··· Input material

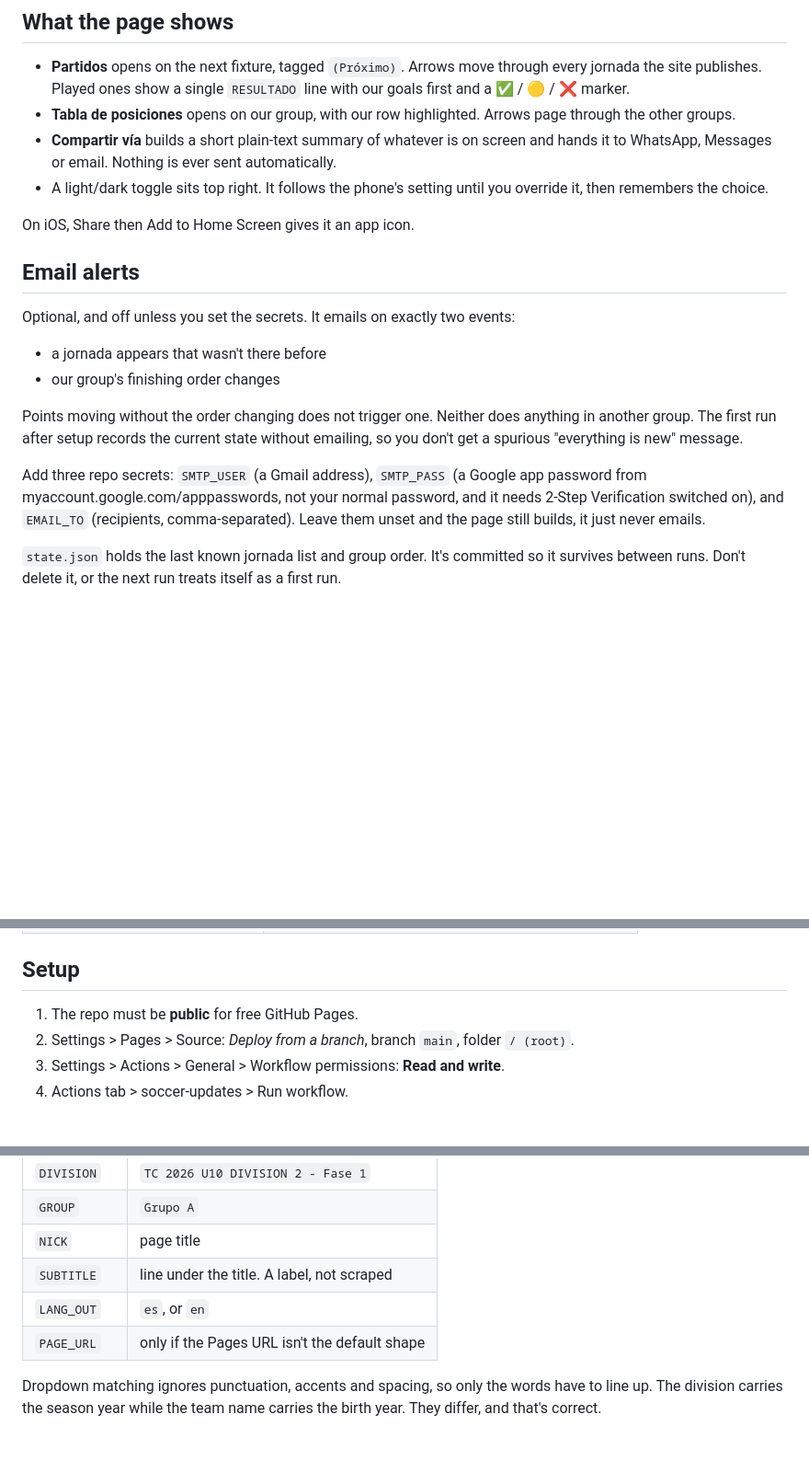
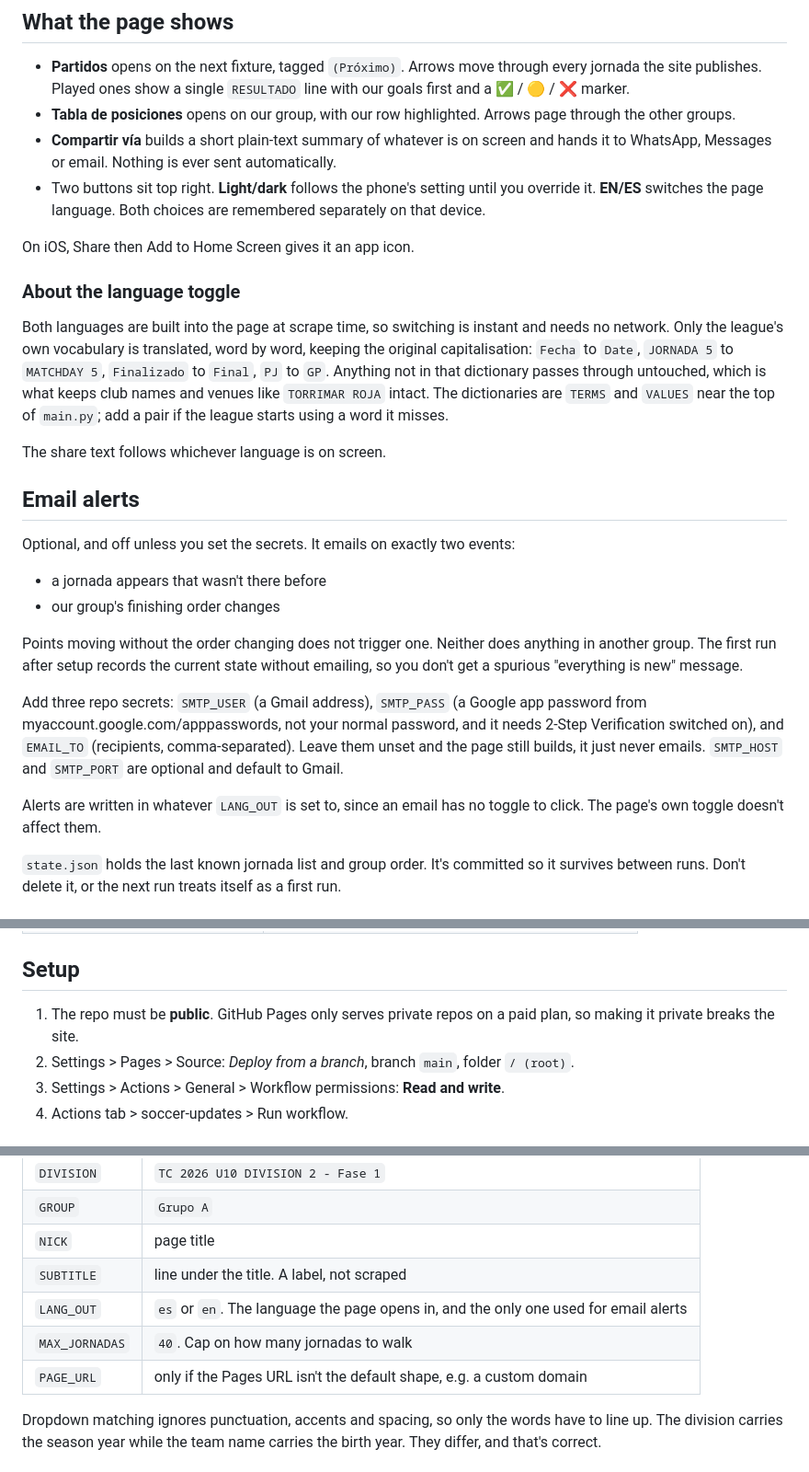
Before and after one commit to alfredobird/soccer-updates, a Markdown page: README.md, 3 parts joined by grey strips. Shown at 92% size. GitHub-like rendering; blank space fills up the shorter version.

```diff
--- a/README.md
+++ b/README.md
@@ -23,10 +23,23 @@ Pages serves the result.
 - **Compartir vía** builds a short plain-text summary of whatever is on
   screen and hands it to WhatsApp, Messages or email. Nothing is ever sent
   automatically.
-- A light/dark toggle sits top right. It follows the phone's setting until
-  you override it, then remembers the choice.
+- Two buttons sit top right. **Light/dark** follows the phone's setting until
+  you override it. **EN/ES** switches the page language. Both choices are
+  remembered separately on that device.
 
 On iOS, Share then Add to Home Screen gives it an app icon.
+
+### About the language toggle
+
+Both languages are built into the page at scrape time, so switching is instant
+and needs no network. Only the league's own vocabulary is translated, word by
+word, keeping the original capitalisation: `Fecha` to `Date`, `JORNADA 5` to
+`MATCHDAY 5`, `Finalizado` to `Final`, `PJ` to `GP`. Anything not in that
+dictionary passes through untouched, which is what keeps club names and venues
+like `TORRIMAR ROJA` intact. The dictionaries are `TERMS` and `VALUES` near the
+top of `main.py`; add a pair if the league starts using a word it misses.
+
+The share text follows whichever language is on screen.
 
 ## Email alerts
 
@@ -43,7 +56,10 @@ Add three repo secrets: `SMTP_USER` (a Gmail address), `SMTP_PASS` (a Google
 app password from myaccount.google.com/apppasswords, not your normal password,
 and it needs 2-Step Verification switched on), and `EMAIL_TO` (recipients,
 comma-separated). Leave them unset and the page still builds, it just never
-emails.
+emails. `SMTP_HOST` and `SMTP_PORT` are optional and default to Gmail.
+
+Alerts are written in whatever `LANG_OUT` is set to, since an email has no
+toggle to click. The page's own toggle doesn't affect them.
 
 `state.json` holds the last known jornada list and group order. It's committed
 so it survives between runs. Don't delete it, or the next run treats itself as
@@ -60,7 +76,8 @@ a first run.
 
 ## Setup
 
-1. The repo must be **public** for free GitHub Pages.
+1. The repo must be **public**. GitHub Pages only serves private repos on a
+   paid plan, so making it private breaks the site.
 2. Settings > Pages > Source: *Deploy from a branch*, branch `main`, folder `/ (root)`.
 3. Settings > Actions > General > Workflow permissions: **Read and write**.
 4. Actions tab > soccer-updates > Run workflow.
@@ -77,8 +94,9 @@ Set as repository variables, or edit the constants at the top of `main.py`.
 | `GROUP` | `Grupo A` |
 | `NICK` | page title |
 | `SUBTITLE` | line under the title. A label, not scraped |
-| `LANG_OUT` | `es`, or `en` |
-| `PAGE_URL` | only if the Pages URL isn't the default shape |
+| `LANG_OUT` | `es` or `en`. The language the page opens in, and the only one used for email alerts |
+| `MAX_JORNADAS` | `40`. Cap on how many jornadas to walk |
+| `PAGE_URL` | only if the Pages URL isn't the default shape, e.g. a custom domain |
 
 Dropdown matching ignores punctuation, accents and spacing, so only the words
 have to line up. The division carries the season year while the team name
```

······

**Exercise prompt**
Copy the data in full. No pictures belong in the copy.

**Task response**
Before and after one commit to alfredobird/soccer-updates, a Markdown page: README.md, 3 parts joined by grey strips. Shown at 92% size. GitHub-like rendering; blank space fills up the shorter version.

```diff
--- a/README.md
+++ b/README.md
@@ -23,10 +23,23 @@ Pages serves the result.
 - **Compartir vía** builds a short plain-text summary of whatever is on
   screen and hands it to WhatsApp, Messages or email. Nothing is ever sent
   automatically.
-- A light/dark toggle sits top right. It follows the phone's setting until
-  you override it, then remembers the choice.
+- Two buttons sit top right. **Light/dark** follows the phone's setting until
+  you override it. **EN/ES** switches the page language. Both choices are
+  remembered separately on that device.
 
 On iOS, Share then Add to Home Screen gives it an app icon.
+
+### About the language toggle
+
+Both languages are built into the page at scrape time, so switching is instant
+and needs no network. Only the league's own vocabulary is translated, word by
+word, keeping the original capitalisation: `Fecha` to `Date`, `JORNADA 5` to
+`MATCHDAY 5`, `Finalizado` to `Final`, `PJ` to `GP`. Anything not in that
+dictionary passes through untouched, which is what keeps club names and venues
+like `TORRIMAR ROJA` intact. The dictionaries are `TERMS` and `VALUES` near the
+top of `main.py`; add a pair if the league starts using a word it misses.
+
+The share text follows whichever language is on screen.
 
 ## Email alerts
 
@@ -43,7 +56,10 @@ Add three repo secrets: `SMTP_USER` (a Gmail address), `SMTP_PASS` (a Google
 app password from myaccount.google.com/apppasswords, not your normal password,
 and it needs 2-Step Verification switched on), and `EMAIL_TO` (recipients,
 comma-separated). Leave them unset and the page still builds, it just never
-emails.
+emails. `SMTP_HOST` and `SMTP_PORT` are optional and default to Gmail.
+
+Alerts are written in whatever `LANG_OUT` is set to, since an email has no
+toggle to click. The page's own toggle doesn't affect them.
 
 `state.json` holds the last known jornada list and group order. It's committed
 so it survives between runs. Don't delete it, or the next run treats itself as
@@ -60,7 +76,8 @@ a first run.
 
 ## Setup
 
-1. The repo must be **public** for free GitHub Pages.
+1. The repo must be **public**. GitHub Pages only serves private repos on a
+   paid plan, so making it private breaks the site.
 2. Settings > Pages > Source: *Deploy from a branch*, branch `main`, folder `/ (root)`.
 3. Settings > Actions > General > Workflow permissions: **Read and write**.
 4. Actions tab > soccer-updates > Run workflow.
@@ -77,8 +94,9 @@ Set as repository variables, or edit the constants at the top of `main.py`.
 | `GROUP` | `Grupo A` |
 | `NICK` | page title |
 | `SUBTITLE` | line under the title. A label, not scraped |
-| `LANG_OUT` | `es`, or `en` |
-| `PAGE_URL` | only if the Pages URL isn't the default shape |
+| `LANG_OUT` | `es` or `en`. The language the page opens in, and the only one used for email alerts |
+| `MAX_JORNADAS` | `40`. Cap on how many jornadas to walk |
+| `PAGE_URL` | only if the Pages URL isn't the default shape, e.g. a custom domain |
 
 Dropdown matching ignores punctuation, accents and spacing, so only the words
 have to line up. The division carries the season year while the team name
```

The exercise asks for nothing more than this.